• **Exercise details**
What is needed is every line of the data that includes the word "AgGrid". Please copy each one.

[Code change snippets]
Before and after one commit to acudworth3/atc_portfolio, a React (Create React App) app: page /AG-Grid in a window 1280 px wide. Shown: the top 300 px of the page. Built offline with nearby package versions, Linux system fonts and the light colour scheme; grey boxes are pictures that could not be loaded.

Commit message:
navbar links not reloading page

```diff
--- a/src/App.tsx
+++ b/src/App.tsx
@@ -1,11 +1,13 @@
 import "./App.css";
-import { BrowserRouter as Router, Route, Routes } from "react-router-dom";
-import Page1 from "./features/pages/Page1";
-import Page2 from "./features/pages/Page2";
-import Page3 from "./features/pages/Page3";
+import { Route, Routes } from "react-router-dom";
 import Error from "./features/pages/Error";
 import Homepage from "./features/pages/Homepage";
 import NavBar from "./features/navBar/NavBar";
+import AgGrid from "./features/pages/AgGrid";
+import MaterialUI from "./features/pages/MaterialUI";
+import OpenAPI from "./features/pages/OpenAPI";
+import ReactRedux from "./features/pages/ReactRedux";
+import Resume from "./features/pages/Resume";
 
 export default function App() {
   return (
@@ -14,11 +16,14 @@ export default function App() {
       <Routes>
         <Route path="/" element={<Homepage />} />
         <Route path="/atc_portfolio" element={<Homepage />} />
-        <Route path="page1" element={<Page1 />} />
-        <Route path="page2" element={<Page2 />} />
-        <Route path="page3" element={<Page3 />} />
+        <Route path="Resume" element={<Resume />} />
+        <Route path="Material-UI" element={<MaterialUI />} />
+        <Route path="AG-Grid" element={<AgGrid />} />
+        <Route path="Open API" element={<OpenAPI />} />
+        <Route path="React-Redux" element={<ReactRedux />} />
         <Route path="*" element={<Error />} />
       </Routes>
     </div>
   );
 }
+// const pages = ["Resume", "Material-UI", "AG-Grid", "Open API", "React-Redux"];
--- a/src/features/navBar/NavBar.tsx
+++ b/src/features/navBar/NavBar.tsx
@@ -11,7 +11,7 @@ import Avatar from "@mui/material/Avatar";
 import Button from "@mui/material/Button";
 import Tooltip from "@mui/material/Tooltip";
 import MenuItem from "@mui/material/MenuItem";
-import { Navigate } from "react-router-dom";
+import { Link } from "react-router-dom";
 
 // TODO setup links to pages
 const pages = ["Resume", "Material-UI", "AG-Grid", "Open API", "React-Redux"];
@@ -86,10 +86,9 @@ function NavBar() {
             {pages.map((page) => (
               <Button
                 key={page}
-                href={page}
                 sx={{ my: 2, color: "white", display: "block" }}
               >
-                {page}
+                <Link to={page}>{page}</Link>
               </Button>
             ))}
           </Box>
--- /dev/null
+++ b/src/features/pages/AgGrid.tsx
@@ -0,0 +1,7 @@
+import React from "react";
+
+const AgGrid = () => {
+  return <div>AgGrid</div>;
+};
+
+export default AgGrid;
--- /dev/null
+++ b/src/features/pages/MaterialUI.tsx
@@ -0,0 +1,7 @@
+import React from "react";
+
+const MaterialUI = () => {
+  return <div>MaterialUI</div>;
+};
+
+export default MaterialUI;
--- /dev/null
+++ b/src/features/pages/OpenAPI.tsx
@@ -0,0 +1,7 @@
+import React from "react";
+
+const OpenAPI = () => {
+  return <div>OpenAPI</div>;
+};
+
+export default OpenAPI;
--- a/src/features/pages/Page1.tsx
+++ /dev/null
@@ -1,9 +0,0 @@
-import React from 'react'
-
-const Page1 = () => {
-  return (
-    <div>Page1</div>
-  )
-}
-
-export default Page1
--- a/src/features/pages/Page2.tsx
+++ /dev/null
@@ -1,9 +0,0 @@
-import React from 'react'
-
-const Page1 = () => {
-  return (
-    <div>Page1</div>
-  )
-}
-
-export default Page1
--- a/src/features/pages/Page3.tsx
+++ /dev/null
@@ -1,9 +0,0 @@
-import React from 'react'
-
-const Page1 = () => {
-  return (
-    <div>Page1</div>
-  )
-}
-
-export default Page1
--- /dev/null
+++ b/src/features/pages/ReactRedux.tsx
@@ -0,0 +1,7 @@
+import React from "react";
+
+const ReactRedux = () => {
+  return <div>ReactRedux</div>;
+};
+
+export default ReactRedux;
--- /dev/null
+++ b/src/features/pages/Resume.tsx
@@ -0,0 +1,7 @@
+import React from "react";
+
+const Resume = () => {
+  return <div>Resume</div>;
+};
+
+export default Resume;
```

• **Your response**
+import AgGrid from "./features/pages/AgGrid";
+        <Route path="AG-Grid" element={<AgGrid />} />
+++ b/src/features/pages/AgGrid.tsx
+const AgGrid = () => {
+  return <div>AgGrid</div>;
+export default AgGrid;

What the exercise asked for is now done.